It was more of the same after the break until expert poacher Milito stole in behind the defence to poke home the aggregate equaliser. However, Inter’s recent defensive deficiencies – 19 goals conceded during their barren run – were on show again as Brandao shrugged off Lucio to fire past Julio Cesar in injury time and give Didier Deschamps yet another triumph over Ranieri, eight seasons after Monaco knocked out Chelsea. That Giampaolo Pazzini netted a penalty to win the match on the night mattered little.
So where to now for club and Coach? Out of the Scudetto reckoning and a long way from securing third place, eliminated from the Coppa Italia and Champions League, this season has become nothing short of a disaster. The short-term Ranieri reign will likely be over in the summer. Perhaps nothing short of a fourth European crown would have kept the Tinkerman in the job, but now his position looks untenable. Andre Villas-Boas, Fabio Capello, Laurent Blanc and Luciano Spalletti have been linked with Ranieri’s post.
Again struggling to rectify the Sneijder issue, Ranieri claims the Dutchman picked up a knock and so was substituted, but the 4-4-2 has provided greater balance rather than utilising a trequartista and it was almost as if Ranieri wanted his tried and trusted system in the hour of need as he brought on Joel Obi.
Do Inter now focus on one last tilt at Champions League qualification, which may generate little more than a place in the undesired Europa League? Should they use the remaining fixtures to further integrate the youngsters in preparation for another cycle? And how will Inter rectify the Sneijder situation, an issue which will have a bearing on the direction the club takes next season?
There is certainly plenty ahead for Massimo Moratti to concern himself with in the upcoming months.
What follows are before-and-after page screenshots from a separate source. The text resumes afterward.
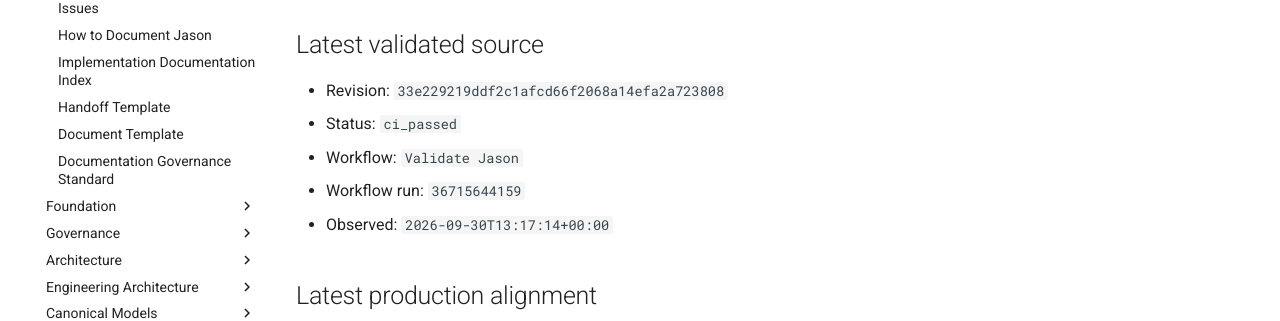
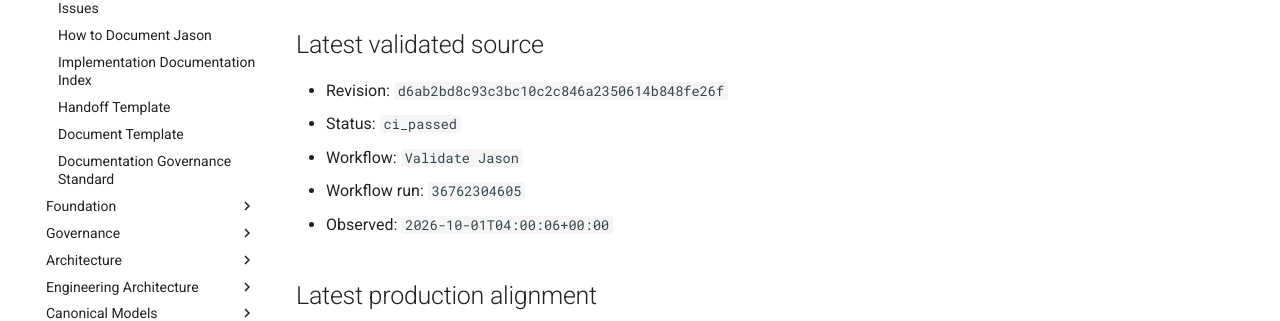
Before and after one commit to al-teamaot-com/jason, an MkDocs documentation site: the page built from docs/control/AUTOMATED-CHANGE-STATE.md, in a window 1280 px wide and 1163 px high. Shown: the part 337-658 px from the top of the window. Built offline with MkDocs 1.6.1 and Material for MkDocs 9.7.7, drawn with Linux system fonts in a browser that asks for light colours; comment, search, counter and statistics services are not loaded.

Commit message:
Reconcile automated documentation state for d6ab2bd8c93c

```diff
--- a/docs/control/AUTOMATED-CHANGE-STATE.md
+++ b/docs/control/AUTOMATED-CHANGE-STATE.md
@@ -8,11 +8,11 @@ This record is updated by Jason's post-success documentation reconciliation proc
 
 ## Latest validated source
 
-- Revision: `33e229219ddf2c1afcd66f2068a14efa2a723808`
+- Revision: `d6ab2bd8c93c3bc10c2c846a2350614b848fe26f`
 - Status: `ci_passed`
 - Workflow: `Validate Jason`
-- Workflow run: `36715644159`
-- Observed: `2026-09-30T13:17:14+00:00`
+- Workflow run: `36762304605`
+- Observed: `2026-10-01T04:00:06+00:00`
 
 ## Latest production alignment
 
```
Also changed, not shown: docs/control/AUTOMATED-CHANGE-STATE.json (+4 -4 lines).
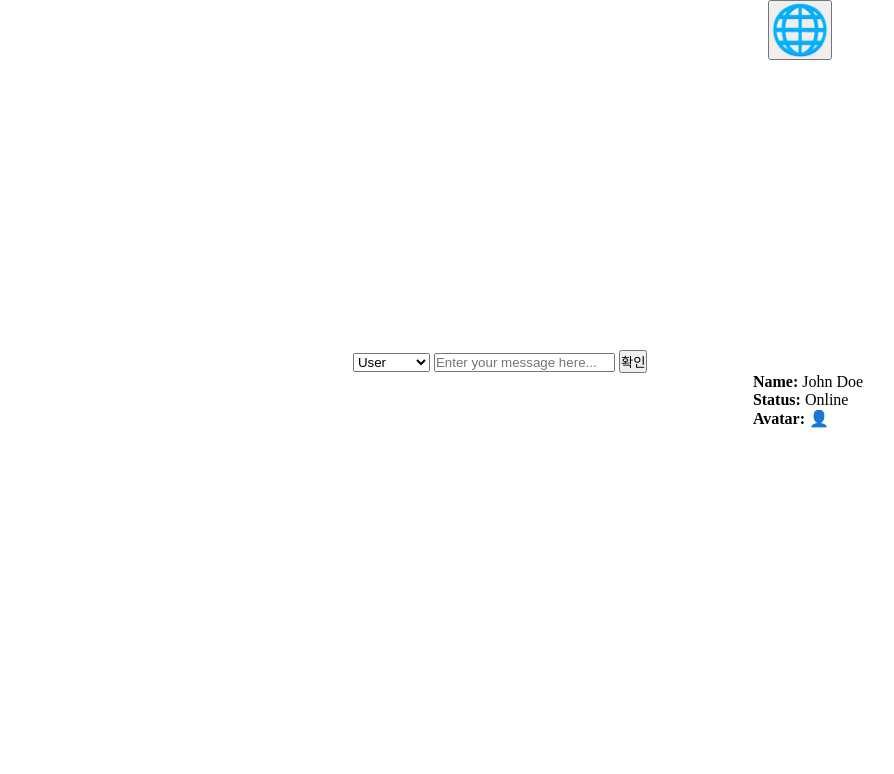
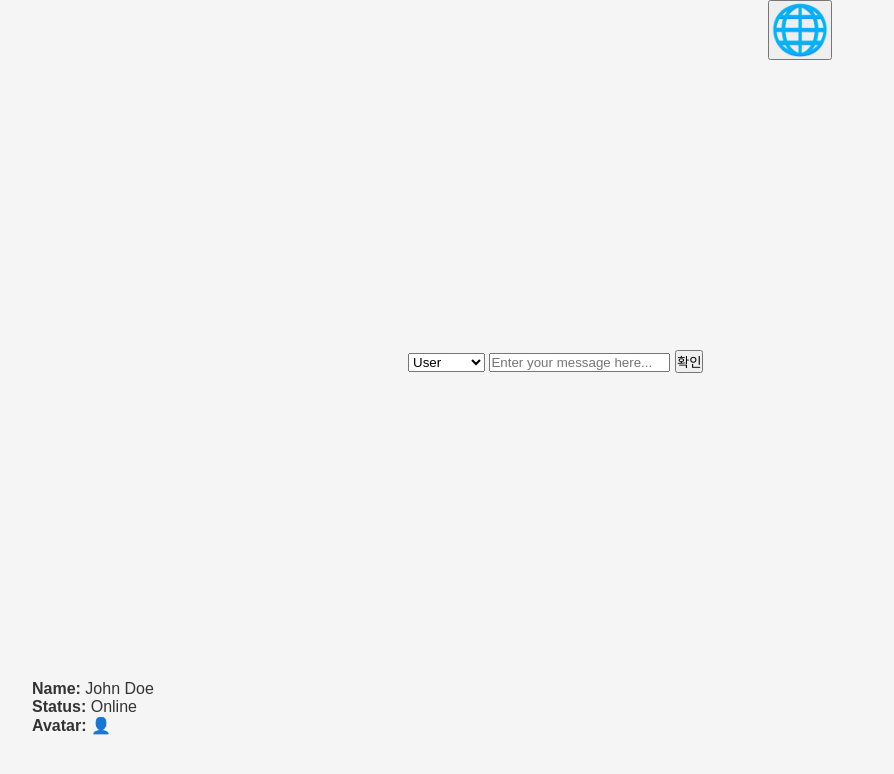
Before and after one commit to KDT-IaaS-Class-One-Group/Kimwoojin, a website: page public/index.html in a window 1280 px wide. Shown: the top 774 px of the page, without its empty margins (32-926 px from the left). Drawn offline with Linux system fonts and the light colour scheme.

Commit message:
css json이용해 동적추가

```diff
--- a/public/index.css
+++ b/public/index.css
@@ -23,6 +23,12 @@ body{
   left: 1400px;
 }
 
+#menu-list >li {
+  list-style: none;
+  border: 1px solid black;
+  font-size : 20px
+}
+
 #hamburger-button{
   position :absolute;
   top:0px;
@@ -32,9 +38,17 @@ body{
 .hamburger {
   position : absolute;
   top : 0px;
+  left: 900px;
   display: none;
 }
 
 .hamburger.open{
   display:block;
 }
+
+
+#user-info {
+  position: absolute;
+  top: 85vh;
+  left:5vw;
+}
--- a/public/index.html
+++ b/public/index.html
@@ -78,7 +78,7 @@ function getCurrentTimestamp() {
 }
 
 
-    fetch("/main.json")
+ fetch("/main.json")
   .then((response) => response.json())
   .then((data) => {
     const header = data.header;
@@ -90,6 +90,7 @@ function getCurrentTimestamp() {
     const userName = document.getElementById('user-name');
     const userStatus = document.getElementById('user-status');
     const userAvatar = document.getElementById('user-avatar');
+
 
     userName.textContent = userInfo.name;
     userStatus.textContent = userInfo.status;
@@ -114,9 +115,20 @@ function getCurrentTimestamp() {
       hamburger.classList.toggle('open');
 
     });
+  });
+  fetch("/style.json")
+  .then((response) => response.json())
+  .then((data) => {
+    const colors = data.colors;
+    const fonts = data.fonts;
+
+    // 동적으로 스타일 적용
+    document.body.style.backgroundColor = colors.background;
+    document.body.style.color = colors.text;
+    document.body.style.fontFamily = fonts.main;
+  });
 
 
-  });
   </script>
 </body>
 </html>
--- /dev/null
+++ b/public/style.json
@@ -0,0 +1,16 @@
+{
+  "colors": {
+    "primary": "#FF5733",
+    "secondary": "#33FF57",
+    "background": "#F5F5F5",
+    "text": "#333333"
+  },
+  "fonts": {
+    "main": "Arial, sans-serif",
+    "alternate": "Georgia, serif"
+  },
+  "icons": {
+    "logo": "🌐",
+    "userAvatar": "👤"
+  }
+}
```
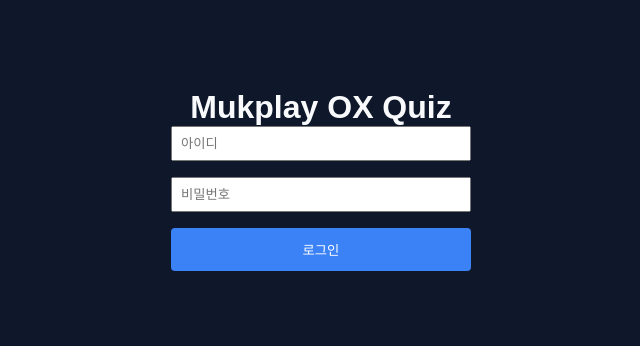
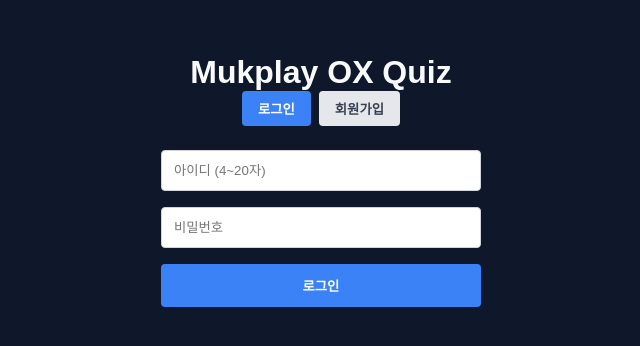
Before and after one commit to mukhoplus/mukplay-fe, a React (Vite) app: page /login in a window 1280 px wide. Shown: the part 140-486 px from the top of the page, without its empty margins (319-959 px from the left). Built offline with nearby package versions, Linux system fonts and the light colour scheme.

Commit message:
feat: connect LoginPage with backend signup and login APIs

```diff
--- a/src/pages/LoginPage.tsx
+++ b/src/pages/LoginPage.tsx
@@ -3,45 +3,148 @@ import { useNavigate } from 'react-router-dom';
 import { useAuthStore } from '../stores/authStore';
 
 export const LoginPage: React.FC = () => {
+  const [isSignup, setIsSignup] = useState(false);
   const [loginId, setLoginId] = useState('');
   const [password, setPassword] = useState('');
+  const [nickname, setNickname] = useState('');
+  const [errorMsg, setErrorMsg] = useState('');
+  const [loading, setLoading] = useState(false);
+
   const navigate = useNavigate();
   const setAuth = useAuthStore((state) => state.setAuth);
 
-  const handleLogin = (e: React.FormEvent) => {
+  const handleSubmit = async (e: React.FormEvent) => {
     e.preventDefault();
-    if (!loginId || !password) return;
+    setErrorMsg('');
 
-    // Simulate login for view mount / UI test
-    setAuth('mock-jwt-token', {
-      id: 1,
-      nickname: loginId,
-      level: 1,
-      exp: 0,
-    });
-    navigate('/lobby');
+    if (!loginId || !password) {
+      setErrorMsg('아이디와 비밀번호를 입력해주세요.');
+      return;
+    }
+
+    if (isSignup && !nickname) {
+      setErrorMsg('닉네임을 입력해주세요.');
+      return;
+    }
+
+    setLoading(true);
+    try {
+      const endpoint = isSignup ? '/api/auth/signup' : '/api/auth/login';
+      const body = isSignup
+        ? { loginId, password, nickname }
+        : { loginId, password };
+
+      const response = await fetch(endpoint, {
+        method: 'POST',
+        headers: { 'Content-Type': 'application/json' },
+        body: JSON.stringify(body),
+      });
+
+      const result = await response.json();
+
+      if (!response.ok) {
+        throw new Error(result.message || '인증 처리에 실패했습니다.');
+      }
+
+      const tokenData = result.data; // { accessToken, tokenType, userId, nickname }
+
+      // 유저 정보 저장 및 로비로 이동
+      setAuth(tokenData.accessToken, {
+        id: tokenData.userId,
+        nickname: tokenData.nickname,
+        level: 1,
+        exp: 0,
+      });
+
+      navigate('/lobby');
+    } catch (err: any) {
+      setErrorMsg(err.message || '요청 중 오류가 발생했습니다.');
+    } finally {
+      setLoading(false);
+    }
   };
 
   return (
     <div style={{ display: 'flex', flexDirection: 'column', alignItems: 'center', justifyContent: 'center', minHeight: '80vh' }}>
       <h1>Mukplay OX Quiz</h1>
-      <form onSubmit={handleLogin} style={{ display: 'flex', flexDirection: 'column', gap: '1rem', width: '300px' }}>
+      <div style={{ display: 'flex', gap: '0.5rem', marginBottom: '1.5rem' }}>
+        <button
+          type="button"
+          onClick={() => { setIsSignup(false); setErrorMsg(''); }}
+          style={{
+            padding: '0.5rem 1rem',
+            background: !isSignup ? '#3b82f6' : '#e5e7eb',
+            color: !isSignup ? 'white' : '#374151',
+            border: 'none',
+            borderRadius: '4px',
+            cursor: 'pointer',
+            fontWeight: 'bold',
+          }}
+        >
+          로그인
+        </button>
+        <button
+          type="button"
+          onClick={() => { setIsSignup(true); setErrorMsg(''); }}
+          style={{
+            padding: '0.5rem 1rem',
+            background: isSignup ? '#3b82f6' : '#e5e7eb',
+            color: isSignup ? 'white' : '#374151',
+            border: 'none',
+            borderRadius: '4px',
+            cursor: 'pointer',
+            fontWeight: 'bold',
+          }}
+        >
+          회원가입
+        </button>
+      </div>
+
+      <form onSubmit={handleSubmit} style={{ display: 'flex', flexDirection: 'column', gap: '1rem', width: '320px' }}>
         <input
           type="text"
-          placeholder="아이디"
+          placeholder="아이디 (4~20자)"
           value={loginId}
           onChange={(e) => setLoginId(e.target.value)}
-          style={{ padding: '0.5rem' }}
+          style={{ padding: '0.75rem', border: '1px solid #d1d5db', borderRadius: '4px' }}
         />
         <input
           type="password"
-          placeholder="비밀번호"
+          placeholder={isSignup ? "비밀번호 (영문+숫자 8자 이상)" : "비밀번호"}
           value={password}
           onChange={(e) => setPassword(e.target.value)}
-          style={{ padding: '0.5rem' }}
+          style={{ padding: '0.75rem', border: '1px solid #d1d5db', borderRadius: '4px' }}
         />
-        <button type="submit" style={{ padding: '0.75rem', cursor: 'pointer', background: '#3b82f6', color: 'white', border: 'none', borderRadius: '4px' }}>
-          로그인
+        {isSignup && (
+          <input
+            type="text"
+            placeholder="닉네임 (2~15자)"
+            value={nickname}
+            onChange={(e) => setNickname(e.target.value)}
+            style={{ padding: '0.75rem', border: '1px solid #d1d5db', borderRadius: '4px' }}
+          />
+        )}
+
+        {errorMsg && (
+          <div style={{ color: '#ef4444', fontSize: '0.875rem', textAlign: 'center' }}>
+            {errorMsg}
+          </div>
+        )}
+
+        <button
+          type="submit"
+          disabled={loading}
+          style={{
+            padding: '0.75rem',
+            cursor: loading ? 'not-allowed' : 'pointer',
+            background: '#3b82f6',
+            color: 'white',
+            border: 'none',
+            borderRadius: '4px',
+            fontWeight: 'bold',
+          }}
+        >
+          {loading ? '처리 중...' : isSignup ? '회원가입 및 시작하기' : '로그인'}
         </button>
       </form>
     </div>
```
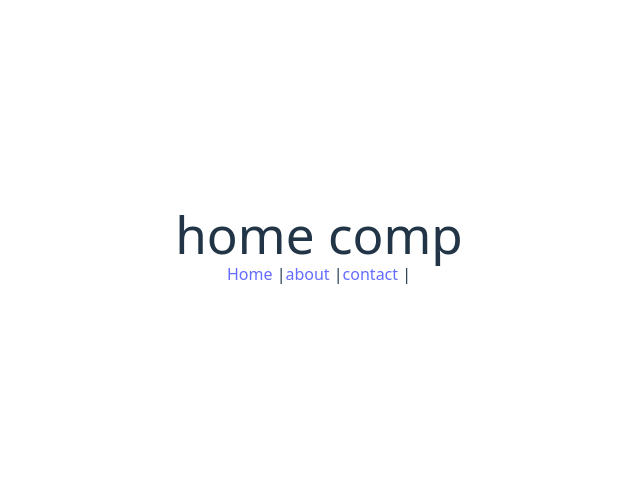
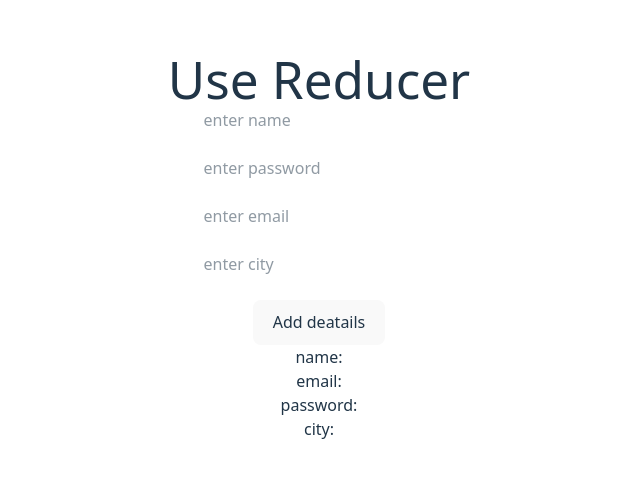
Before and after one commit to codewithsheetal/ReactSession17Dec, a React (Vite) app: page / in a window 1280 px wide. Shown: the part 154-632 px from the top of the page, without its empty margins (321-961 px from the left). Built offline with nearby package versions, Linux system fonts and the light colour scheme.

Commit message:
multiple input use reducer

```diff
--- a/src/App.jsx
+++ b/src/App.jsx
@@ -31,6 +31,8 @@ import RouteExample from './Routing/RouteExample'
 import Dashboard from './Routing/PrivateRoute/Dashboard'
 import NavigateButton from './Routing/useNavigate/NavigateButton'
 import LazyLoading from './component/LazyLaoding/LazyLoading'
+import DynamicRoutingLink from './Routing/DynamicRoutingLink/DynamicRoutingLink'
+import ReducerInput from './useReducerhook/ReducerInput'
 
 function App() {
 
@@ -71,9 +73,14 @@ function App() {
 
      {/* <Tailwindcss/> */}
 
-     <RouteExample/>
+     {/* <RouteExample/> */}
      {/* <NavigateButton/> */}
      {/* <LazyLoading/> */}
+
+     {/* <DynamicRoutingLink/> */}
+
+     {/* Reducer */}
+     <ReducerInput/>
     </>
   )
 }
--- /dev/null
+++ b/src/Routing/DynamicRoutingLink/AccessDynamicRouting.jsx
@@ -0,0 +1,20 @@
+import React from 'react'
+import { useParams } from 'react-router-dom'
+
+function AccessDynamicRouting() {
+    const {id}= useParams();
+    // console.log(id);
+    const products=[
+        {id:1,name:"phone"},
+        {id:2,name:"Laptop"},
+        {id:3,name:"Tablet"},
+    ]
+
+    return (
+        <>
+        <h3>id ={id}</h3>
+        </>
+    )
+}
+
+export default AccessDynamicRouting
--- /dev/null
+++ b/src/Routing/DynamicRoutingLink/DynamicRoutingLink.jsx
@@ -0,0 +1,26 @@
+import React from 'react'
+import { Link } from 'react-router-dom'
+
+function DynamicRoutingLink() {
+    const products=[
+        {id:1,name:"phone"},
+        {id:2,name:"Laptop"},
+        {id:3,name:"Tablet"},
+    ]
+    return (
+        <>
+        {
+            products.map((item)=>(
+                <div key={item.id}>
+                    <Link to={`/dynamic/${item.id}`}>
+                    {item.name}
+                    </Link>
+
+                </div>
+            ))
+        }
+        </>
+    )
+}
+
+export default DynamicRoutingLink
--- a/src/Routing/RouteExample.jsx
+++ b/src/Routing/RouteExample.jsx
@@ -9,6 +9,7 @@ import Settings from './NestedRouting/Settings'
 import Login from './PrivateRoute/Login'
 import PrivateRoute from './PrivateRoute/PrivateRoute'
 import Dashboard from './PrivateRoute/Dashboard'
+import AccessDynamicRouting from './DynamicRoutingLink/AccessDynamicRouting'
 
 // lazy loading
 const Contact =lazy(()=>import("../Routing/Contact"));
@@ -55,6 +56,8 @@ function RouteExample() {
                     <Route path="/contact" element={<Contact />} />
                 </Route>
 
+                {/* dynamic routing  */}
+                <Route path="/dynamic/:id" element={<AccessDynamicRouting/>}/>
             </Routes>
             </Suspense>
         </>
--- /dev/null
+++ b/src/useReducerhook/ReducerInput.jsx
@@ -0,0 +1,45 @@
+import React, { act, useReducer } from 'react'
+
+
+const studentData={
+    name:'',
+    password:'',
+    email:'',
+    city:''
+
+}
+
+const reducer=(data,action)=>{
+    // console.log(action);
+    return  {...data, [action.type]:action.val}
+
+}
+function ReducerInput() {
+
+    const [state,dispatch]=useReducer(reducer,studentData);
+    console.log(state);
+
+    return (
+        <>
+        <h1>Use Reducer</h1>
+        <input type="text" onChange={(event)=>dispatch({val:event.target.value,type:'name'})}placeholder='enter name' />
+        <br /><br />
+        <input type="text" onChange={(event)=>dispatch({val:event.target.value,type:'password'})} placeholder='enter password' />
+        <br /><br />
+        <input type="text" onChange={(event)=>dispatch({val:event.target.value,type:'email'})} placeholder='enter email' />
+        <br /><br />
+        <input type="text" onChange={(event)=>dispatch({val:event.target.value,type:'city'})}placeholder='enter city' />
+
+        <br />
+        <br />
+        <button> Add deatails</button>
+
+        <h2>name: {state.name}</h2>
+        <h2>email: {state.email}</h2>
+        <h2>password: {state.password}</h2>
+        <h2>city: {state.city}</h2>
+        </>
+    )
+}
+
+export default ReducerInput
```
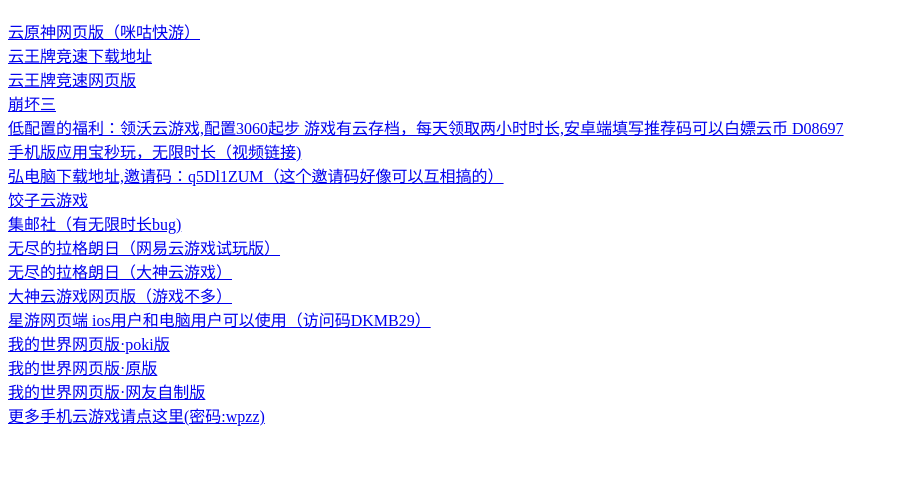
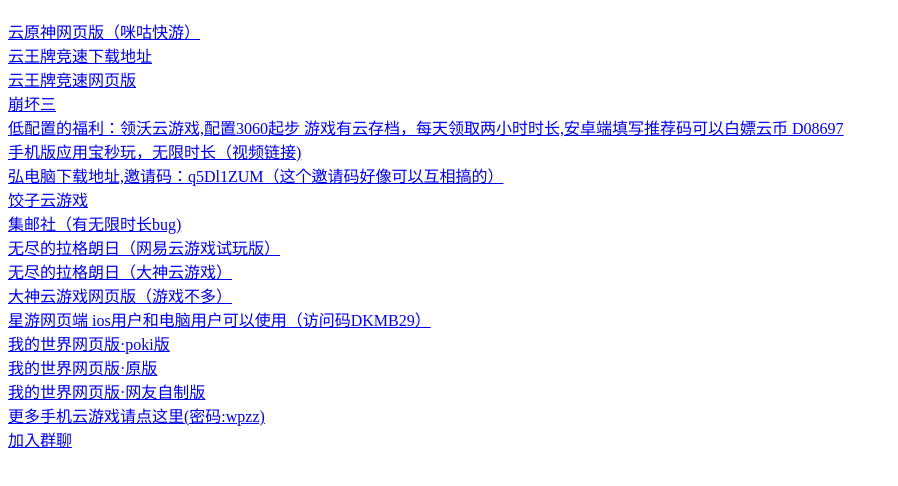
Before and after one commit to gmzzr90123/gmzzr90123.github.io, a plain HTML site: page index.html in a window 1280 px wide. Shown: the part 70-556 px from the top of the page, without its empty margins (0-898 px from the left). Drawn offline with Linux system fonts and the light colour scheme.

Commit message:
Update index.html

```diff
--- a/index.html
+++ b/index.html
@@ -23,5 +23,6 @@
     <a href="https://classic.minecraft.net/?join=ir4YWFzaftcHneXM">我的世界网页版·原版</a><br>
     <a href="http://ws.imc.re/">我的世界网页版·网友自制版</a><br>
     <a href="https://wwrc.lanzoub.com/b041nz1je">更多手机云游戏请点这里(密码:wpzz)</a><br>
+    <a href="https://jq.qq.com/?_wv=1027&k=NZBs19Cr">加入群聊</a><br>
 </body>
 </html>
```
And a near guarantee of more tears on the horizon for Claudio Ranieri.